**WHAT THE TASK ASKS**:
Return all lines of the records that contain the word "columns".

== DATA IN THIS EXERCISE ==

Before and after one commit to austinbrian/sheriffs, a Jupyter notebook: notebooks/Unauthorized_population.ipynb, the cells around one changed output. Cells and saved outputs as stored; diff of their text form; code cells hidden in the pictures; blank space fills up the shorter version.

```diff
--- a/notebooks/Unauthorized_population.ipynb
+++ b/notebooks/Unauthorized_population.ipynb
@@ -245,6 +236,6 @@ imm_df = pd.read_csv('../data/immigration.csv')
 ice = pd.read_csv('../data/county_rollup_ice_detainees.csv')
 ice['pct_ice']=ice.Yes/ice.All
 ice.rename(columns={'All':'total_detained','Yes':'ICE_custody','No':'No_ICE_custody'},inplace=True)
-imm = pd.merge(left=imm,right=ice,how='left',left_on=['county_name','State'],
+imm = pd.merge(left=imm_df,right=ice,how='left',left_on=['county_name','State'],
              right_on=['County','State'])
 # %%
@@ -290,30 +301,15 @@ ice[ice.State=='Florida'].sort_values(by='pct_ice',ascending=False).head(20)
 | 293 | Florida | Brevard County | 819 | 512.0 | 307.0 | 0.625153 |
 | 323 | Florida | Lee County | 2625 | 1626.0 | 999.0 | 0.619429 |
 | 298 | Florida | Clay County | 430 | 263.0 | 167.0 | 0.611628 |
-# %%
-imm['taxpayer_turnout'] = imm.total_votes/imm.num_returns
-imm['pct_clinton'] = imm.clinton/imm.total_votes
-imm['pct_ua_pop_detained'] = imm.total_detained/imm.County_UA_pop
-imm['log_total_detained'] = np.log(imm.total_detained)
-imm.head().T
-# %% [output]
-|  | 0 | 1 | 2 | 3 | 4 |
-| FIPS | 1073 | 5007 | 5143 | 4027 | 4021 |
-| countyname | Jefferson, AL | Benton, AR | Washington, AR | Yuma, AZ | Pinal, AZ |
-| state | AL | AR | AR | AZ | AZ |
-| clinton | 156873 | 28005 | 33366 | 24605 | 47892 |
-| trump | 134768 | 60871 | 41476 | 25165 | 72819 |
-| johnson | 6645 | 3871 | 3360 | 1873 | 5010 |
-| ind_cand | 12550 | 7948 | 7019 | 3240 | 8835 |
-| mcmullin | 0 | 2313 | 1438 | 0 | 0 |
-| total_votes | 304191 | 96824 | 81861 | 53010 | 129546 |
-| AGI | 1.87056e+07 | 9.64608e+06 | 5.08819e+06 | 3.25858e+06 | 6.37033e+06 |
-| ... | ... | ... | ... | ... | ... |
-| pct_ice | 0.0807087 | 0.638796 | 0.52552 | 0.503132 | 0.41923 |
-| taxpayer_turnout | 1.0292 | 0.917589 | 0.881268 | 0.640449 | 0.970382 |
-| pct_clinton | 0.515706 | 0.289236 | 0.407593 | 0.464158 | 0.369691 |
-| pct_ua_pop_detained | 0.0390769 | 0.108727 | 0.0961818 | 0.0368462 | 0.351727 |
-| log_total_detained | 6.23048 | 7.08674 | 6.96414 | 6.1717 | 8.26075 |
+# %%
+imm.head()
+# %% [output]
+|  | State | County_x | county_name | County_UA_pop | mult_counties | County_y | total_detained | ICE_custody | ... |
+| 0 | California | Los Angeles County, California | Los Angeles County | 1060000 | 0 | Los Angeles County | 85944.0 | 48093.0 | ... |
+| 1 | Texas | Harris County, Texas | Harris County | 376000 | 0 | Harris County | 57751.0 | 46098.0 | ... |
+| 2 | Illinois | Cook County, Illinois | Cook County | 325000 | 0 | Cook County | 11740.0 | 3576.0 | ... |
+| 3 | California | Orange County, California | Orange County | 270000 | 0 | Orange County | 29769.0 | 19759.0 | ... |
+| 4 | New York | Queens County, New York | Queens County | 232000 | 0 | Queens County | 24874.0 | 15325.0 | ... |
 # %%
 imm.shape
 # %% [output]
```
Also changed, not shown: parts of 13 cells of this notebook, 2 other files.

===
== DATA IN THIS EXERCISE ==

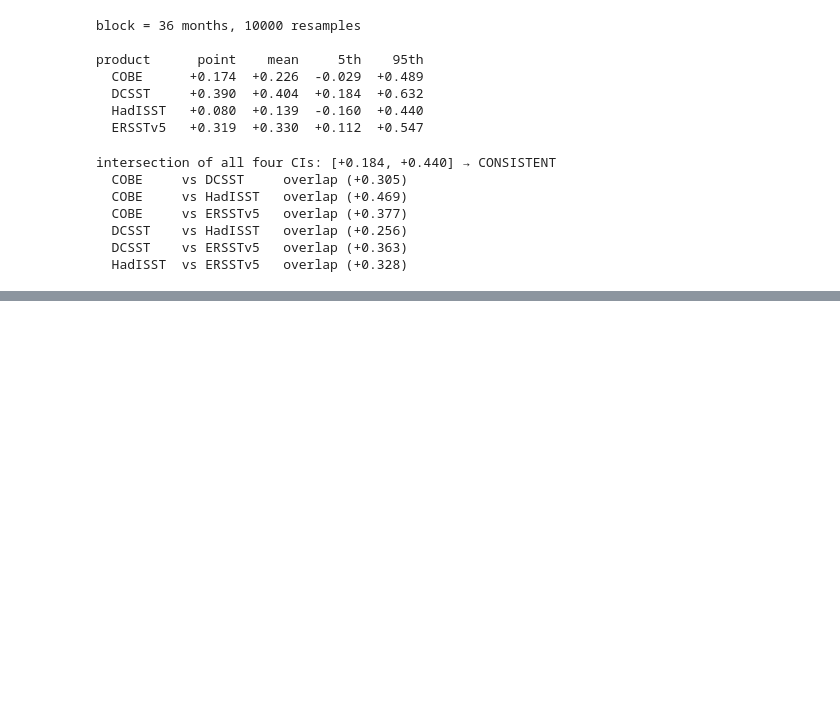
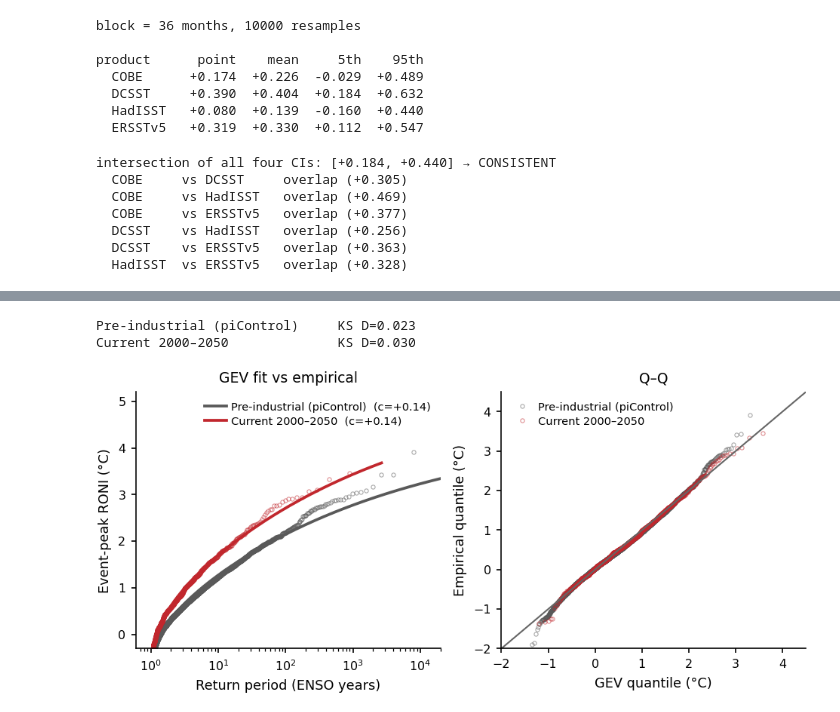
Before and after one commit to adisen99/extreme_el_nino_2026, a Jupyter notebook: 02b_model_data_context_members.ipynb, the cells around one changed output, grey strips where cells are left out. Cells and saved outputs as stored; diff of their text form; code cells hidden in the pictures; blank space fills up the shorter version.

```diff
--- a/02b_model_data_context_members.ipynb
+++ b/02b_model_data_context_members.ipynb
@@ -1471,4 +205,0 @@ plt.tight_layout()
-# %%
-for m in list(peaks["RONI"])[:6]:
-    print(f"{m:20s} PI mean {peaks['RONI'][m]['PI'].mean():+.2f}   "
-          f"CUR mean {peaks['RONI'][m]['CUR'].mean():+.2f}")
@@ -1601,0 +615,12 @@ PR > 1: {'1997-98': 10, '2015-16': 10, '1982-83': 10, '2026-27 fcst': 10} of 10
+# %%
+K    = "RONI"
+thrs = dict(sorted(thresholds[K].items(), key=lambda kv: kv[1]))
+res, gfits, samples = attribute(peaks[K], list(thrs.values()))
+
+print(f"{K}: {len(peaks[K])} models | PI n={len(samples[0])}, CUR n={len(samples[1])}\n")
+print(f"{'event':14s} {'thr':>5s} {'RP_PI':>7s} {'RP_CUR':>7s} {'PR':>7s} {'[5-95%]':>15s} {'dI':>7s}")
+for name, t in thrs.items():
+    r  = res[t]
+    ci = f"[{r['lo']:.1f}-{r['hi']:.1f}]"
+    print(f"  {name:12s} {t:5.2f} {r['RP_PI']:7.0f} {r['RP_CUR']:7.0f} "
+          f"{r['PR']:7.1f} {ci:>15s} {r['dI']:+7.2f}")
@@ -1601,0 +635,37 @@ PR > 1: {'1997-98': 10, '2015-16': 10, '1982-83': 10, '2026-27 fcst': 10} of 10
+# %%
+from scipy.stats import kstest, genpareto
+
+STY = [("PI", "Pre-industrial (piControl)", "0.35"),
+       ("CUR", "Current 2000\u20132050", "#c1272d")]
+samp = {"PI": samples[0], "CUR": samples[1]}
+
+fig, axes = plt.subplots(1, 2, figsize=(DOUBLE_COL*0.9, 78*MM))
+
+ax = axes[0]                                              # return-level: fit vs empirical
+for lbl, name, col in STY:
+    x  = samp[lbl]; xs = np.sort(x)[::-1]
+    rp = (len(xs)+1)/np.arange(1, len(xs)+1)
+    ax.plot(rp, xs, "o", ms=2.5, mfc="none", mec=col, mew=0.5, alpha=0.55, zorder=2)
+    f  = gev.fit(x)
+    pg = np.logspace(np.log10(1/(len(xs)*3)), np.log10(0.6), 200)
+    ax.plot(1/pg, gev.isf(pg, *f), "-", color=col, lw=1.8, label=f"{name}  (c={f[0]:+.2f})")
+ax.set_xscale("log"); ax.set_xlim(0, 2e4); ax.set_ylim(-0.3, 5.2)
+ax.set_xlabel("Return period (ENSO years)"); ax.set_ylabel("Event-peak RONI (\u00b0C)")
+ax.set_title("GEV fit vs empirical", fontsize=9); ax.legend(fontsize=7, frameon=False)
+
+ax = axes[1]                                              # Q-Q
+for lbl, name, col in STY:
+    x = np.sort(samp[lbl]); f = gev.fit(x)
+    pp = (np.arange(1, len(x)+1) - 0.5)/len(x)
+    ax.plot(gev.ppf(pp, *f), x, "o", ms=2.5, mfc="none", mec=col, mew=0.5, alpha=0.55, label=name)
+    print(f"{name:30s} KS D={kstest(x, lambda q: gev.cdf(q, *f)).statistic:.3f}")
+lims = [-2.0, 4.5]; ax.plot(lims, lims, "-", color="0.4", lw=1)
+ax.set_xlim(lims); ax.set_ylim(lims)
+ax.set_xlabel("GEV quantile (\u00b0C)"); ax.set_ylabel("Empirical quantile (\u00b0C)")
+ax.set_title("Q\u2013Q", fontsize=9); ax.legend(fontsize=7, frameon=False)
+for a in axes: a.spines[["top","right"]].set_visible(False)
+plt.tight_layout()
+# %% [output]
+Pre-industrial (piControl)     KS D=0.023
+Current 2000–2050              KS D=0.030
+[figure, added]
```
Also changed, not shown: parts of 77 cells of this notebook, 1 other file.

===
== DATA IN THIS EXERCISE ==

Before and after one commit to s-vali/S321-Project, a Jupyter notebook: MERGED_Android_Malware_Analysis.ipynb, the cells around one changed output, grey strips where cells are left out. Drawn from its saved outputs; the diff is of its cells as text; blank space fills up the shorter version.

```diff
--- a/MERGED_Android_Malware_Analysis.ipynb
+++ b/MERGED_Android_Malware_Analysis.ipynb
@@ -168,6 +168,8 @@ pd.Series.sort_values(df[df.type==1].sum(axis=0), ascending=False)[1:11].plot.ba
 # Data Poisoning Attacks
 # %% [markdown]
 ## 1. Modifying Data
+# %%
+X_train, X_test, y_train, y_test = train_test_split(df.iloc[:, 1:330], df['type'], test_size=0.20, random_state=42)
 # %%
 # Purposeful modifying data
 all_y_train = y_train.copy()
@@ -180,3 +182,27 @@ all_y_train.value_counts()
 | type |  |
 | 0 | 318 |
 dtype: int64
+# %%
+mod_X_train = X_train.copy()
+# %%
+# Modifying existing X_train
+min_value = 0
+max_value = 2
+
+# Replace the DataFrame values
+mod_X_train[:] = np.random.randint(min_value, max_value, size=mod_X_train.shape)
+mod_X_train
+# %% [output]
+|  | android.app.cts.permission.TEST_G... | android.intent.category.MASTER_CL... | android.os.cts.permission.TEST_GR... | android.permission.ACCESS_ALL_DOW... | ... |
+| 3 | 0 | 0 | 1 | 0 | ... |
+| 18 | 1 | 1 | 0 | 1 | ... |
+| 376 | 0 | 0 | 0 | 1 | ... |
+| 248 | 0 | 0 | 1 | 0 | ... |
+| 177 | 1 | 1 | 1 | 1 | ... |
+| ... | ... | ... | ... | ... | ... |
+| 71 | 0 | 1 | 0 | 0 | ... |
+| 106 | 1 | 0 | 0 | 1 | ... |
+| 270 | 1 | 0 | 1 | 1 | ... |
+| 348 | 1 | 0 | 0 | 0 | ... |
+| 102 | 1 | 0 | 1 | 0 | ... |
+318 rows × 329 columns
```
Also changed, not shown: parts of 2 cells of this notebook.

===

**TASK SOLUTION**:
 ice.rename(columns={'All':'total_detained','Yes':'ICE_custody','No':'No_ICE_custody'},inplace=True)
+318 rows × 329 columns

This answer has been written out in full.